September 22, 2021

 The teenage years in one’s life are frequently times of mortifying self-consciousness with some rigorous semblance of inner angst thrown into the mix. Such is the case in Melbourne writer, editor and lawyer Alice Pung’s latest novel, “One Hundred Days”. Our female protagonist – sixteen year old Karuna – is sadly in possession of abundantly greater inner turmoil than the average teenager.
In the beginning, Karuna lives with her Chinese mum (from the Philippines) and her Australian father in Melbourne. The parents are referred to throughout the novel as Grand Mar and Grand Par (Karuna is talking in the first-person narrative to her unborn baby and later born baby). Grand Par leaves Grand Mar and Karuna when Karuna is in her early teens, and he subsequently doesn’t provide any financial or emotional support for Karuna. Soon after this Karuna’s mother’s business (doing wedding make-up for mainly Asian brides) goes under. This is how Karuna and her mother are forced to move to a twenty story block of housing commission units; they reside on the fourteenth floor.
Karuna has been attending, up until things go south for her and Grand Mar financially, a private school called Christ Our Saviour College, along with her best friend Tweezer. However, Karuna finds herself being enrolled at the local state high school (Corindirk State School) by her mother when they no longer have the means to afford a private school education.
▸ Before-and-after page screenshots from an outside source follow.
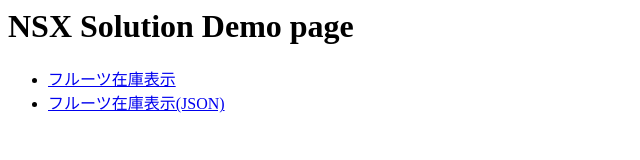
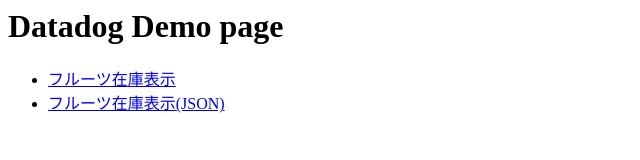
Before and after one commit to ynakaoku/fruits-app, a plain HTML site: page index.html in a window 1280 px wide. Shown: the whole page, without its empty margins (0-640 px from the left). Drawn offline with Linux system fonts and the light colour scheme.

Commit message:
Changed page title.

```diff
--- a/index.html
+++ b/index.html
@@ -3,7 +3,7 @@
     <title>NSX Solution Demo page</title>
 </head>
 <body>
-    <h1>NSX Solution Demo page</h1>
+    <h1>Datadog Demo page</h1>
     <ul>
       <li><a href="fruits/db_get.py">フルーツ在庫表示</a></li>
       <li><a href="fruits/db_get.py?query=json">フルーツ在庫表示(JSON)</a></li>
```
Karuna leads a predominantly cloistered and uneventful existence under the relentlessly watchful eye of Grand Mar, who has brought an abundance of superstitions with her to Australia from the “Old Country”.
Grand Mar is harshly controlling and deceitfully manipulative towards Karuna. When Karuna falls pregnant by an “older man”, Ray (almost nineteen) who she meets at a class called “Homework Help” at the local community centre, Grand Mar well and truly ups the ante in her verbal and emotional abuse of Karuna.
One day, Grand Mar goes out and takes the spare key with her; this causes Karuna to be locked in the flat. This cruel act by Grand Mar starts a long series of days of Karuna being locked alone in the flat. Towards the end of Karuna’s pregnancy, Grand Mar gets Karuna work helping out at Mrs Osman’s beauty salon, where Grand Mar now has work. Grand Mar keeps all Karuna’s earnings, despite Karuna’s diligent work ethic, and one month before the baby is born confines Karuna to the flat again.
Once the baby is born, Grand Mar is morbidly paranoid about Karuna’s and the baby’s well being. Grand Mar forbids Karuna to go outside, so Karuna is destructively stuck in the flat all day with the baby. It is with the arrival of the baby that Grand Mar’s superstitions really come to the fore. She tells Karuna that the baby will be smarter if Karuna watches the news on television, and that if she eats “cold” fruits she will have health problems. Grand Mar will also not permit Karuna to have a shower for the first month after the baby is born, and Grand Mar insists on bringing the baby up as her own.
One murderously hot day in the flat with her baby, Karuna shouts for help out the window, and dials 000. As a result of these actions on the part of Karuna, Karuna and Grand Mar are visited by the Department of Community Services.
The entrapment of Karuna is a highly effective metaphor for Karuna’s trapped and downtrodden spirit. Karuna certainly does not live in a gilded cage, but she is nevertheless cruelly caged both physically, mentally and emotionally by Grand Mars words and actions.
Karuna rarely encounters any form of kindness from adults (the soothingly caring nurses in the hospital are an exception), yet she still hopes for a brighter future for her life, and that of her baby’s. When Karuna receives a two hundred dollar cheque for submitting a story to Reader’s Digest, her confidence soars.
Themes of  the strong bond between mothers and daughters, teenage hopes and dreams, and control resonate effortlessly in this novel.  This is a superb read for women from all walks of life. Alice Pung has written with a writer’s adventurous mind, but a mother’s malleable heart.

Be the first to comment

Leave a Reply

Your email address will not be published.